§ **Task requirements**: Each line from the material with the word "Submission" in it must be copied.

*** Opening Records ***

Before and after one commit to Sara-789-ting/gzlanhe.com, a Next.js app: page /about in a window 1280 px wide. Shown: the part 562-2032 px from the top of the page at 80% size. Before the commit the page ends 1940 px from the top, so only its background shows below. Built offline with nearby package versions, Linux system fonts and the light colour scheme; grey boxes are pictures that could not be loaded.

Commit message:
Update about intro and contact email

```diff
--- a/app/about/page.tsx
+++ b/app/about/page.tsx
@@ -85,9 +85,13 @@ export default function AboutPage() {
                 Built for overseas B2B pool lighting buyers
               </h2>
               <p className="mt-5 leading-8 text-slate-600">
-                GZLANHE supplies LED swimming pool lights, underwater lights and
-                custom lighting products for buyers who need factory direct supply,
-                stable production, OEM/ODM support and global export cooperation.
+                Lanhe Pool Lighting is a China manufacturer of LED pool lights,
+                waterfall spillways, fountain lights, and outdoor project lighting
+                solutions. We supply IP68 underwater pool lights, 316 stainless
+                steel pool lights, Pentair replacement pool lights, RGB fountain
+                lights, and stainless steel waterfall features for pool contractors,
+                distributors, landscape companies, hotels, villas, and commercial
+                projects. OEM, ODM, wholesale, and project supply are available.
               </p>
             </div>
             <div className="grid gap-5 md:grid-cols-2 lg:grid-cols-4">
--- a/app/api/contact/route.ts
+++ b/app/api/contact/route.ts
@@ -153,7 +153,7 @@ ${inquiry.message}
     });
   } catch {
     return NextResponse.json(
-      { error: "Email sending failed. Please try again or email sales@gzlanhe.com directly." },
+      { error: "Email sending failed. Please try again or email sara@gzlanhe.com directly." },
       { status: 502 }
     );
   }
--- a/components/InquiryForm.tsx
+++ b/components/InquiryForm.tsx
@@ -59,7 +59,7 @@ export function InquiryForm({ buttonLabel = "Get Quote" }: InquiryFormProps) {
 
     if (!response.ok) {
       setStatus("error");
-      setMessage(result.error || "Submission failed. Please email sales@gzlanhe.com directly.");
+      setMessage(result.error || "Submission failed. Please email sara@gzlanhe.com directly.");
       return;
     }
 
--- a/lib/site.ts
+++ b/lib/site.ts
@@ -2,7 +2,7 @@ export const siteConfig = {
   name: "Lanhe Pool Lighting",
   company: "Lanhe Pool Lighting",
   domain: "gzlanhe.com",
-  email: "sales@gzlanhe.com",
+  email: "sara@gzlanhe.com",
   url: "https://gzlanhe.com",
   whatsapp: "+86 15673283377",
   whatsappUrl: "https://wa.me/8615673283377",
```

*** Closing Records ***

§ **Exercise response**:
-      setMessage(result.error || "Submission failed. Please email sales@gzlanhe.com directly.");
+      setMessage(result.error || "Submission failed. Please email sara@gzlanhe.com directly.");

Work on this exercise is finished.